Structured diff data
[Start of Attachment]
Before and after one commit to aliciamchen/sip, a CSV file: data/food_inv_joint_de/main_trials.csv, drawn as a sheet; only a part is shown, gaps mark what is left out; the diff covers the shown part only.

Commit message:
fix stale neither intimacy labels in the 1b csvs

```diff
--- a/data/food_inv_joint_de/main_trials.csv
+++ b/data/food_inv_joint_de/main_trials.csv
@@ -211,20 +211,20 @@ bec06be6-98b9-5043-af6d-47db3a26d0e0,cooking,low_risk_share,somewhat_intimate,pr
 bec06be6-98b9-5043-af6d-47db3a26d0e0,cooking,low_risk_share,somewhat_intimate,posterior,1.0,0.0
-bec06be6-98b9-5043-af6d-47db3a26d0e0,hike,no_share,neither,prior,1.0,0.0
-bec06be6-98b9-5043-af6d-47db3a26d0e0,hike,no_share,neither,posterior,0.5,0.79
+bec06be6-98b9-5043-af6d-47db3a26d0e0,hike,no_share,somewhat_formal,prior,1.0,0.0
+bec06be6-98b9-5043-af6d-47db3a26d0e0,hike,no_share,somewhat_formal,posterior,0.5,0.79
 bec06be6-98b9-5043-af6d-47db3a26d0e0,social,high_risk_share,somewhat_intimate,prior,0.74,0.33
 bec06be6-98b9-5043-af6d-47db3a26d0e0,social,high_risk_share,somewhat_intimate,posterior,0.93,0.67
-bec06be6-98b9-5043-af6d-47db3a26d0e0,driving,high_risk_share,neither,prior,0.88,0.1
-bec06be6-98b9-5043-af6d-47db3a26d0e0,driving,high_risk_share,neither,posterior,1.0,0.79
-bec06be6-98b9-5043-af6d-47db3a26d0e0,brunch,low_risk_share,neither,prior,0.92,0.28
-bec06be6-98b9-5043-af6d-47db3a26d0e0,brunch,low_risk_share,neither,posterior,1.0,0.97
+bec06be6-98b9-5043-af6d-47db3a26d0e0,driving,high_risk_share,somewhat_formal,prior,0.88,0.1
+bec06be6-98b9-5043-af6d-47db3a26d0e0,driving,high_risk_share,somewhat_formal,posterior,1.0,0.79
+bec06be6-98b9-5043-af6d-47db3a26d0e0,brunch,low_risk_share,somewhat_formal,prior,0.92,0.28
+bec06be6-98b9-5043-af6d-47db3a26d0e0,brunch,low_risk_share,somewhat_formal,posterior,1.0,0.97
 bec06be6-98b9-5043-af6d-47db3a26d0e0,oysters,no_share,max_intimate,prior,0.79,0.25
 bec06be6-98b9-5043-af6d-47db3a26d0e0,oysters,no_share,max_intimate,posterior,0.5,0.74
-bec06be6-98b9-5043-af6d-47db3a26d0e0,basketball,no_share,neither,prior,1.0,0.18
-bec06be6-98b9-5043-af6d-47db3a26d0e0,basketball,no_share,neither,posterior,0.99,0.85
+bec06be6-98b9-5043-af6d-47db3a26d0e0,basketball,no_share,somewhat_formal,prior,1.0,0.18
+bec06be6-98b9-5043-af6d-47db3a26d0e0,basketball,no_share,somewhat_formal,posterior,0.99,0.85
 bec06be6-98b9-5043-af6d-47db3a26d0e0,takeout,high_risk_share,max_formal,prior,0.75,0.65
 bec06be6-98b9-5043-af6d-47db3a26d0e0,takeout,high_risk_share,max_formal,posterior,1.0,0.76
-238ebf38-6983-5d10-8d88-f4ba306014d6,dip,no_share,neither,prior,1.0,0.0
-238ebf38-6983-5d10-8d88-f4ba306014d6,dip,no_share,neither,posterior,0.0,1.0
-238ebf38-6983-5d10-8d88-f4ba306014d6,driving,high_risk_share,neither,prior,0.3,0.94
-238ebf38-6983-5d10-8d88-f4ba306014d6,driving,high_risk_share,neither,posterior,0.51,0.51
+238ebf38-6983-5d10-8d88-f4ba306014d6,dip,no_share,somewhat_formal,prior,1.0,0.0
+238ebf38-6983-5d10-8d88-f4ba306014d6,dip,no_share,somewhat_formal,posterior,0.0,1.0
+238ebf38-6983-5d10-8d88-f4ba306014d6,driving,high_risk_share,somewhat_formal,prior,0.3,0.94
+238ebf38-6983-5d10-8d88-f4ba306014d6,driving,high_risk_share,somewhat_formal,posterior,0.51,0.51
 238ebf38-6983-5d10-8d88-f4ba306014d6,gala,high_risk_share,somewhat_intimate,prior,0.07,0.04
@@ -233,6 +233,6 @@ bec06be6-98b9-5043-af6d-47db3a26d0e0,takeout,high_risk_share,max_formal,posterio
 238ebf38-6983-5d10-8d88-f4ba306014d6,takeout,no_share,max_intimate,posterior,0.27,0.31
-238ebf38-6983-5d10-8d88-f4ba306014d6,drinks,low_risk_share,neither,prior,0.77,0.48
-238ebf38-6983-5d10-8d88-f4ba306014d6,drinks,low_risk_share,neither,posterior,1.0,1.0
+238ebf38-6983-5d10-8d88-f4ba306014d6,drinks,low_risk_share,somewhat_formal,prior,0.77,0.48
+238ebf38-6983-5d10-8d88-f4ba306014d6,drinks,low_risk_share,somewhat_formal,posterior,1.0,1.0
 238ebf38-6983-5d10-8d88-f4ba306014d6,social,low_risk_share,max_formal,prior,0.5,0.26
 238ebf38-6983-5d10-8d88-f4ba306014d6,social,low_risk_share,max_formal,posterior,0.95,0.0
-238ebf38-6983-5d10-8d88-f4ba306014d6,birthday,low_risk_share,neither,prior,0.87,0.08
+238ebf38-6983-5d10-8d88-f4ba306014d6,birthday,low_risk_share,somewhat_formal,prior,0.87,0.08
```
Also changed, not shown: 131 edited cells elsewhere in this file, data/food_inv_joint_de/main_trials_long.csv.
[End of Attachment]
TASK INSTRUCTIONS:
Retype all of the entries precisely as they are.

ANSWER TO THIS TASK:
Before and after one commit to aliciamchen/sip, a CSV file: data/food_inv_joint_de/main_trials.csv, drawn as a sheet; only a part is shown, gaps mark what is left out; the diff covers the shown part only.

Commit message:
fix stale neither intimacy labels in the 1b csvs

```diff
--- a/data/food_inv_joint_de/main_trials.csv
+++ b/data/food_inv_joint_de/main_trials.csv
@@ -211,20 +211,20 @@ bec06be6-98b9-5043-af6d-47db3a26d0e0,cooking,low_risk_share,somewhat_intimate,pr
 bec06be6-98b9-5043-af6d-47db3a26d0e0,cooking,low_risk_share,somewhat_intimate,posterior,1.0,0.0
-bec06be6-98b9-5043-af6d-47db3a26d0e0,hike,no_share,neither,prior,1.0,0.0
-bec06be6-98b9-5043-af6d-47db3a26d0e0,hike,no_share,neither,posterior,0.5,0.79
+bec06be6-98b9-5043-af6d-47db3a26d0e0,hike,no_share,somewhat_formal,prior,1.0,0.0
+bec06be6-98b9-5043-af6d-47db3a26d0e0,hike,no_share,somewhat_formal,posterior,0.5,0.79
 bec06be6-98b9-5043-af6d-47db3a26d0e0,social,high_risk_share,somewhat_intimate,prior,0.74,0.33
 bec06be6-98b9-5043-af6d-47db3a26d0e0,social,high_risk_share,somewhat_intimate,posterior,0.93,0.67
-bec06be6-98b9-5043-af6d-47db3a26d0e0,driving,high_risk_share,neither,prior,0.88,0.1
-bec06be6-98b9-5043-af6d-47db3a26d0e0,driving,high_risk_share,neither,posterior,1.0,0.79
-bec06be6-98b9-5043-af6d-47db3a26d0e0,brunch,low_risk_share,neither,prior,0.92,0.28
-bec06be6-98b9-5043-af6d-47db3a26d0e0,brunch,low_risk_share,neither,posterior,1.0,0.97
+bec06be6-98b9-5043-af6d-47db3a26d0e0,driving,high_risk_share,somewhat_formal,prior,0.88,0.1
+bec06be6-98b9-5043-af6d-47db3a26d0e0,driving,high_risk_share,somewhat_formal,posterior,1.0,0.79
+bec06be6-98b9-5043-af6d-47db3a26d0e0,brunch,low_risk_share,somewhat_formal,prior,0.92,0.28
+bec06be6-98b9-5043-af6d-47db3a26d0e0,brunch,low_risk_share,somewhat_formal,posterior,1.0,0.97
 bec06be6-98b9-5043-af6d-47db3a26d0e0,oysters,no_share,max_intimate,prior,0.79,0.25
 bec06be6-98b9-5043-af6d-47db3a26d0e0,oysters,no_share,max_intimate,posterior,0.5,0.74
-bec06be6-98b9-5043-af6d-47db3a26d0e0,basketball,no_share,neither,prior,1.0,0.18
-bec06be6-98b9-5043-af6d-47db3a26d0e0,basketball,no_share,neither,posterior,0.99,0.85
+bec06be6-98b9-5043-af6d-47db3a26d0e0,basketball,no_share,somewhat_formal,prior,1.0,0.18
+bec06be6-98b9-5043-af6d-47db3a26d0e0,basketball,no_share,somewhat_formal,posterior,0.99,0.85
 bec06be6-98b9-5043-af6d-47db3a26d0e0,takeout,high_risk_share,max_formal,prior,0.75,0.65
 bec06be6-98b9-5043-af6d-47db3a26d0e0,takeout,high_risk_share,max_formal,posterior,1.0,0.76
-238ebf38-6983-5d10-8d88-f4ba306014d6,dip,no_share,neither,prior,1.0,0.0
-238ebf38-6983-5d10-8d88-f4ba306014d6,dip,no_share,neither,posterior,0.0,1.0
-238ebf38-6983-5d10-8d88-f4ba306014d6,driving,high_risk_share,neither,prior,0.3,0.94
-238ebf38-6983-5d10-8d88-f4ba306014d6,driving,high_risk_share,neither,posterior,0.51,0.51
+238ebf38-6983-5d10-8d88-f4ba306014d6,dip,no_share,somewhat_formal,prior,1.0,0.0
+238ebf38-6983-5d10-8d88-f4ba306014d6,dip,no_share,somewhat_formal,posterior,0.0,1.0
+238ebf38-6983-5d10-8d88-f4ba306014d6,driving,high_risk_share,somewhat_formal,prior,0.3,0.94
+238ebf38-6983-5d10-8d88-f4ba306014d6,driving,high_risk_share,somewhat_formal,posterior,0.51,0.51
 238ebf38-6983-5d10-8d88-f4ba306014d6,gala,high_risk_share,somewhat_intimate,prior,0.07,0.04
@@ -233,6 +233,6 @@ bec06be6-98b9-5043-af6d-47db3a26d0e0,takeout,high_risk_share,max_formal,posterio
 238ebf38-6983-5d10-8d88-f4ba306014d6,takeout,no_share,max_intimate,posterior,0.27,0.31
-238ebf38-6983-5d10-8d88-f4ba306014d6,drinks,low_risk_share,neither,prior,0.77,0.48
-238ebf38-6983-5d10-8d88-f4ba306014d6,drinks,low_risk_share,neither,posterior,1.0,1.0
+238ebf38-6983-5d10-8d88-f4ba306014d6,drinks,low_risk_share,somewhat_formal,prior,0.77,0.48
+238ebf38-6983-5d10-8d88-f4ba306014d6,drinks,low_risk_share,somewhat_formal,posterior,1.0,1.0
 238ebf38-6983-5d10-8d88-f4ba306014d6,social,low_risk_share,max_formal,prior,0.5,0.26
 238ebf38-6983-5d10-8d88-f4ba306014d6,social,low_risk_share,max_formal,posterior,0.95,0.0
-238ebf38-6983-5d10-8d88-f4ba306014d6,birthday,low_risk_share,neither,prior,0.87,0.08
+238ebf38-6983-5d10-8d88-f4ba306014d6,birthday,low_risk_share,somewhat_formal,prior,0.87,0.08
```
Also changed, not shown: 131 edited cells elsewhere in this file, data/food_inv_joint_de/main_trials_long.csv.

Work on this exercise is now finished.